Start of Provided records

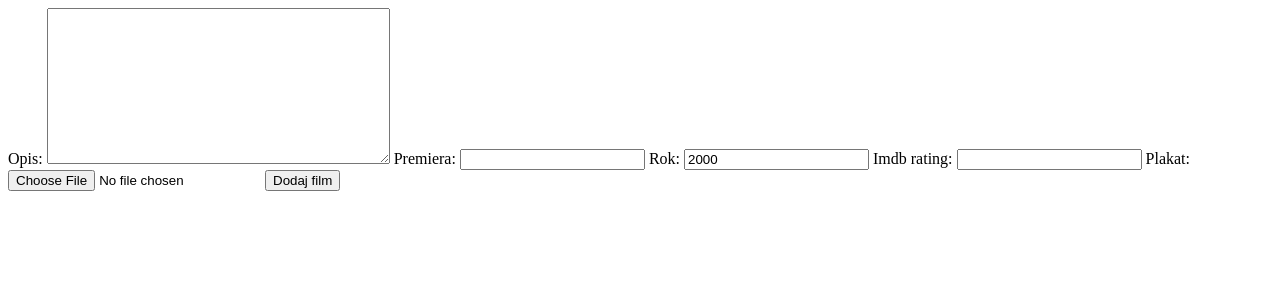
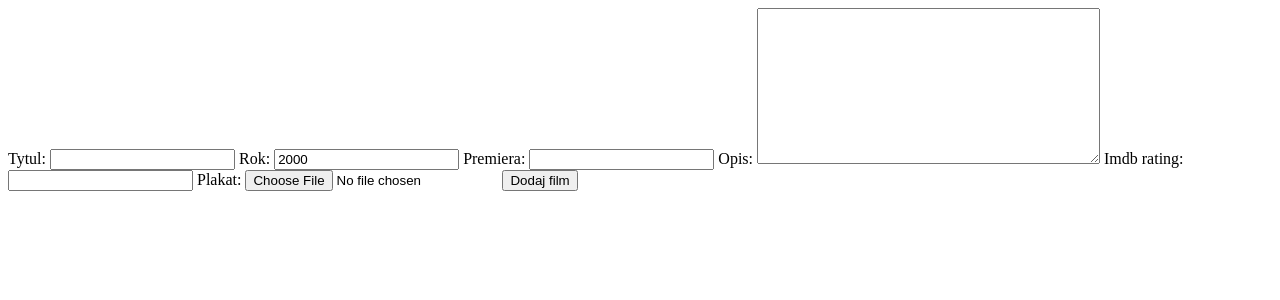
Before and after one commit to Radwan16/Django, a Django app: page /filmy/nowy/ in a window 1280 px wide. Shown: the top 300 px of the page. Run offline with Django 4.2, Linux system fonts and the light colour scheme.

Commit message:
CREATE - new movie

```diff
--- a/filmyweb/forms.py
+++ b/filmyweb/forms.py
@@ -2,6 +2,6 @@ from django.forms import ModelForm
 from .models import Film
 
 class FilmForm(ModelForm):
-    class Meta:
+    class Meta():
         model = Film
-        fields = ['Tytul','opis','premiera','rok','imdb_rating','plakat']
+        fields = ['tytul','rok','premiera','opis','imdb_rating','plakat']
--- a/filmyweb/views.py
+++ b/filmyweb/views.py
@@ -6,9 +6,7 @@ def wszystkie_filmy(request):
     wszystkie=  Film.objects.all()
     return render(request, 'filmy.html',{'filmy': wszystkie})
 def nowy_film(request):
-    form =FilmForm(request.POST or None, request.FILES or None)
-
+    form = FilmForm(request.POST or None, request.FILES or None)
     if form.is_valid():
         form.save()
-
-    return render(request, 'nowy_film.html',{'form':form})
+    return render(request,'nowy_film.html',{'form':form})
--- a/templates/nowy_film.html
+++ b/templates/nowy_film.html
@@ -5,10 +5,11 @@
     <meta name="viewport"
           content="width=device-width, user-scalable=no, initial-scale=1.0, maximum-scale=1.0, minimum-scale=1.0">
     <meta http-equiv="X-UA-Compatible" content="ie=edge">
-    <title>Document</title>
+    <title>Nowy film</title>
 </head>
 <body>
     <form method="post" enctype="multipart/form-data">
+        {% csrf_token %}
         {{ form }}
         <button type="submit">Dodaj film</button>
     </form>
```
Also changed, not shown: db.sqlite3, plakaty/spider-man.jpg (added).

End of Provided records

| Aim of the exercise |
Print the data exactly as written, dropping any images it holds.

| Solution |
Before and after one commit to Radwan16/Django, a Django app: page /filmy/nowy/ in a window 1280 px wide. Shown: the top 300 px of the page. Run offline with Django 4.2, Linux system fonts and the light colour scheme.

Commit message:
CREATE - new movie

```diff
--- a/filmyweb/forms.py
+++ b/filmyweb/forms.py
@@ -2,6 +2,6 @@ from django.forms import ModelForm
 from .models import Film
 
 class FilmForm(ModelForm):
-    class Meta:
+    class Meta():
         model = Film
-        fields = ['Tytul','opis','premiera','rok','imdb_rating','plakat']
+        fields = ['tytul','rok','premiera','opis','imdb_rating','plakat']
--- a/filmyweb/views.py
+++ b/filmyweb/views.py
@@ -6,9 +6,7 @@ def wszystkie_filmy(request):
     wszystkie=  Film.objects.all()
     return render(request, 'filmy.html',{'filmy': wszystkie})
 def nowy_film(request):
-    form =FilmForm(request.POST or None, request.FILES or None)
-
+    form = FilmForm(request.POST or None, request.FILES or None)
     if form.is_valid():
         form.save()
-
-    return render(request, 'nowy_film.html',{'form':form})
+    return render(request,'nowy_film.html',{'form':form})
--- a/templates/nowy_film.html
+++ b/templates/nowy_film.html
@@ -5,10 +5,11 @@
     <meta name="viewport"
           content="width=device-width, user-scalable=no, initial-scale=1.0, maximum-scale=1.0, minimum-scale=1.0">
     <meta http-equiv="X-UA-Compatible" content="ie=edge">
-    <title>Document</title>
+    <title>Nowy film</title>
 </head>
 <body>
     <form method="post" enctype="multipart/form-data">
+        {% csrf_token %}
         {{ form }}
         <button type="submit">Dodaj film</button>
     </form>
```
Also changed, not shown: db.sqlite3, plakaty/spider-man.jpg (added).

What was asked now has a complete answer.